On top of money, many invest time and effort establishing emotional bonds with victims who become unable to realise that they are being scammed.

Sadly mainly vulnerable groups including those with emotional issues, credit troubles or elderly are targeted with these tactics.

These are the main types of online scams:

  1. Phishing scams – victims are lured into trusting the scammer or the scammers ‘secure’ forms to disclose personal information such as bank account or credit card details.
  2. Advance fee fraud – victims pay a small fee up front for something that never arrives.
  3. Investment fraud – victims invited to take part in a (fake) secret or emerging market and are invited to pay for shares that are promised to pay high returns.
  4. Ponzi Schemes – victims pay money to the scammers who use the money to pay earlier investors to give the illusion (and real testimonial) that the scheme is successful.
  5. Romance scams – victims pay money to people posing as offshore attractive potential spouses offering a promise of future companionship (often to secure travel or visa costs).

Sadly, the advise we often give our clients is that the chances of recovering a victim’s money from an online scam is remote.

The best protection is to be vigilant and to refrain from giving out personal information online (especially not bank account or password details) unless it is to a verified and trusted source.  Anyone reputable will allow you to ring them!

If an unsolicited email makes it through your spam filter and falls within one of the categories above, even if it looks like it is from the IRD or your bank – send it to the trash.
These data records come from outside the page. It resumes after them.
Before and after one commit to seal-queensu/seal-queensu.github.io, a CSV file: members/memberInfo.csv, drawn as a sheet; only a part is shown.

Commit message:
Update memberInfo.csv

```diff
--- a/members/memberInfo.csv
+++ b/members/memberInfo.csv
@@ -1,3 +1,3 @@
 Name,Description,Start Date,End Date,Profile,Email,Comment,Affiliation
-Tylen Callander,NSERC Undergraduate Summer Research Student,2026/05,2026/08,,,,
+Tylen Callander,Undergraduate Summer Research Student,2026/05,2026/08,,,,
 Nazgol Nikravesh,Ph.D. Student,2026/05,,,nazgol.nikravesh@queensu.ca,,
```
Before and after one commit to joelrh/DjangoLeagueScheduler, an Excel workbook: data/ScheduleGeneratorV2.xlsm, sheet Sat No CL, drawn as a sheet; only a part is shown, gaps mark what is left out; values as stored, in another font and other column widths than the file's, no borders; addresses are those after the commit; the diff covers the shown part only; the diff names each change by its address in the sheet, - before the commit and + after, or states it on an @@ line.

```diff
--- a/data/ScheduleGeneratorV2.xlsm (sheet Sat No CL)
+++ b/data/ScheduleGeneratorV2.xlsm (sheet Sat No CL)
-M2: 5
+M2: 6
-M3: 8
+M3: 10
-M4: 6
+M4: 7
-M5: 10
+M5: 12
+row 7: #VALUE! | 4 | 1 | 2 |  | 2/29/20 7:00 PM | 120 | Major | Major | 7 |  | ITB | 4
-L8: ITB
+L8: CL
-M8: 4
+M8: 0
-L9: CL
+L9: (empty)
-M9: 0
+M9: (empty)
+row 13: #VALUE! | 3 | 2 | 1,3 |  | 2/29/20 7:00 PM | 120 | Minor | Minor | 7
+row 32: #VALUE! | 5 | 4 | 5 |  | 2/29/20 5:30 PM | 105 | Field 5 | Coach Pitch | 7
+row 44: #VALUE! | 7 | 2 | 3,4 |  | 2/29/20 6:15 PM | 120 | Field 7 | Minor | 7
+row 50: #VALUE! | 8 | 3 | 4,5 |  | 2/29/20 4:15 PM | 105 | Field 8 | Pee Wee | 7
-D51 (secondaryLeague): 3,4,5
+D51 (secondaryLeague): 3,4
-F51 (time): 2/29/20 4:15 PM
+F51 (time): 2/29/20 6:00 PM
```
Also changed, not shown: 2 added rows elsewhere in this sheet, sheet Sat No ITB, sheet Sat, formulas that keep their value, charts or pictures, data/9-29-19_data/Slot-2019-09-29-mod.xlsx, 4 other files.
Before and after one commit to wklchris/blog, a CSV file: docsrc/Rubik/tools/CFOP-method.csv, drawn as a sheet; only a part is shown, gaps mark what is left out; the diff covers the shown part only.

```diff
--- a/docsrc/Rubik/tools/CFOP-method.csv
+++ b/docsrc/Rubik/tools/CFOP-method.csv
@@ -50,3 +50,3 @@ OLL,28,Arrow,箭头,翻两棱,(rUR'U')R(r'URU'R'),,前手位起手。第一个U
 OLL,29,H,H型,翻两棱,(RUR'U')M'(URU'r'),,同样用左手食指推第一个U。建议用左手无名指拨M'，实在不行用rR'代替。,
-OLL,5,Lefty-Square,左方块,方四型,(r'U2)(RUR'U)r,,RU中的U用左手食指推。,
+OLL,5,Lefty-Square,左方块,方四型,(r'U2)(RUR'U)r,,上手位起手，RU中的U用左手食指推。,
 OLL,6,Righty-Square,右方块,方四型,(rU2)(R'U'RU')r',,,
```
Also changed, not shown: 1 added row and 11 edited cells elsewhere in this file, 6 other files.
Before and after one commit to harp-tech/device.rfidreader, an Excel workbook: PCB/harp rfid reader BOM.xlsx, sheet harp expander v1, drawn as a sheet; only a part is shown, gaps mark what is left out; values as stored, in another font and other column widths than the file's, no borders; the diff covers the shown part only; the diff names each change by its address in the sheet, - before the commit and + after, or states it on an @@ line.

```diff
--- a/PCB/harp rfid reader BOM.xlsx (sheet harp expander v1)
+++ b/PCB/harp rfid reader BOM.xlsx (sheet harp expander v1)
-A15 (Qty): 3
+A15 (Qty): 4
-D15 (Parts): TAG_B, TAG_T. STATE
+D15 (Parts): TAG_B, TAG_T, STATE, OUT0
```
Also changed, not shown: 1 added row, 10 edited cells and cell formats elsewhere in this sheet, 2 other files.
If you have any queries or require advice in relation to an email scam or issues regarding privacy of your information, we would be happy to speak with you about your legal options.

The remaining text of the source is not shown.